This is a very oft-discussed and contraversial point on the Waypoint forums and has been ever since Bungie put Armor Abilities in Reach. "Enhanced mobility," by any other name is undoubtedly game-altering; the argument comes in around whether it's an enhancement or if it just throws the whole Halo formula off.
I started off firmly in the camp of believing that Armor Abilities and features like Spartan Abilities were enhancements to the game rather than demerits; I still agree with this idea on a strictly PvE and Campaign level. As long as enhanced mobility options are well designed and comfortable and intuitive to execute, they lend serious credibility to the feeling that you're a bad-Yoink! - future super soldier.
On the other hand, though: enhanced mobility of any stripe deeply complicates and throws a wrench into competitively balancing a fun and meaningful PvP Halo experience. Traditionally, Halo multi-player was a mid-paced game featuring a very strong but not overly complex sandbox identity. Movement was vertical and directional in about equal measure (Jumps were critical for evasion/mixups/etc.) The golden triangle as defined by Bungie at the time said Halo was a balance between Gunplay, Grenades, and Melee. But what wasn't as clear at the time was how critical movement dynamics played into the balance and feel of the game, especially in regard to pacing.
So Bungie and 343i have given it an honest shot, by now. Bungie tried to make Reach feel balanced by making Sprint one of several bizarre (some way more gamebreaking) Armor Abilities which you could equip. Halo 4 gave everyone sprint and kept the formula of another optional armor ability. Halo 5 went for the gold in expirimenting with Armor Abilities by standardizing the Spartan Abilities as we know them now, and making them base traits for every player. I remember there being a marketing push that this was in an effort to make the balance more even and "traditional" by removing alternate player advantage/disadvantage from AA's. It sort of did this, but it created as many or more problems than it solved in other areas (map design, weapon balancing, etc.).
Halo's sandbox has never been about having the fanciest variety of options to use as a player (the original DOOM games in some ways exceed Halo CE's sandbox complexity at least with regard to weapons and movement pacing). Halo has always been about having a distinctive, intermediately complex sandbox and moderate player movement speed and mobility, which creates a fairly even-keeled competitive MP environment.
This relative simplicity made Halo the competitive phenomenon it was in the mid to late 00's. Abandoning it is a huge reason for the decline of the series' popularity.
So, will it come back in Infinite? Likely in some form or another. It's definitely hard to put this particular genie back in the proverbial bottle, given how many players like the basic idea and appeal of enhanced player mobility (again, admittedly I like it in PvE modes.) But if they want to make the Halo game that will remind everyone of the glory days of the series, they'll need to minimize these mobility mechanics and re-simplify the weapons sandbox.
TL;DR (I got pretty carried away there!) :
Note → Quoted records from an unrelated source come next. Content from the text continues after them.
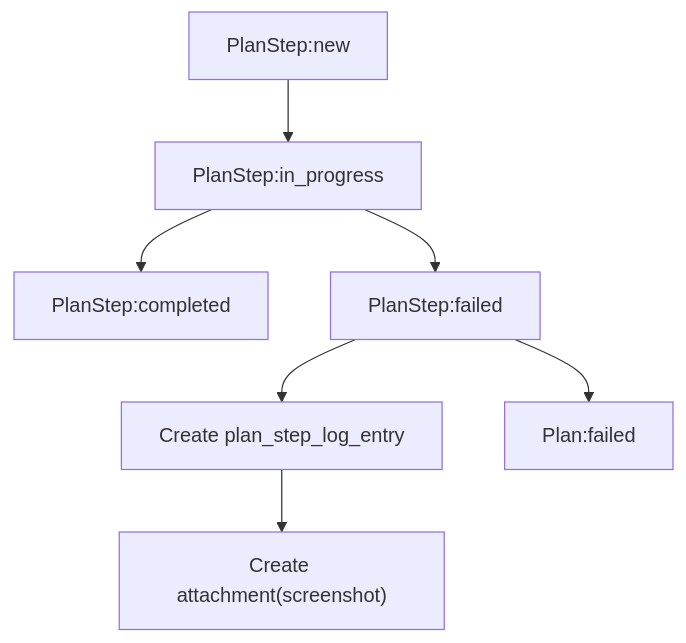
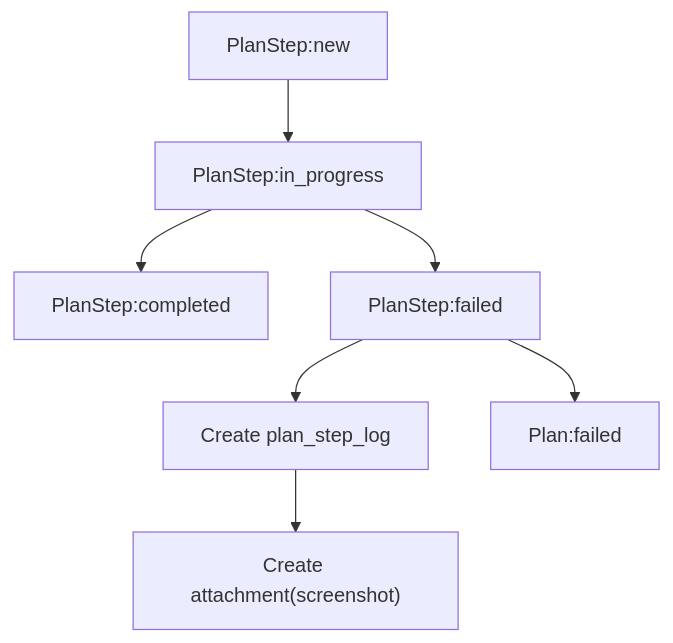
The third of 3 diagrams in docs/LOGIC-FLOW-BOT-2.md (Zaborstik/automation-platform), drawn with Mermaid before and after one commit. The commit also changed other lines of this file and 18 other files, not shown here.

````diff
--- a/docs/LOGIC-FLOW-BOT-2.md
+++ b/docs/LOGIC-FLOW-BOT-2.md
@@ -369,9 +369,9 @@
 ```mermaid
 flowchart TD
     StepStart["PlanStep:new"] --> StepRun["PlanStep:in_progress"]
     StepRun --> StepOk["PlanStep:completed"]
     StepRun --> StepErr["PlanStep:failed"]
-    StepErr --> LogEntry["Create plan_step_log_entry"]
+    StepErr --> LogEntry["Create plan_step_log"]
     LogEntry --> Attachment["Create attachment(screenshot)"]
     StepErr --> PlanFail["Plan:failed"]
 ```
````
Halo 5 threw enhanced mobility at the wall in the biggest way yet, and it didn't particularly make for a better tuned/balanced MP (Certainly not compared to classic Halo). They can go back to the well on it and hope that this time it's favorably received instead of a huge point of contention. Or they can re-simplify and try to get Halo back to its status-quo for feel-of-play.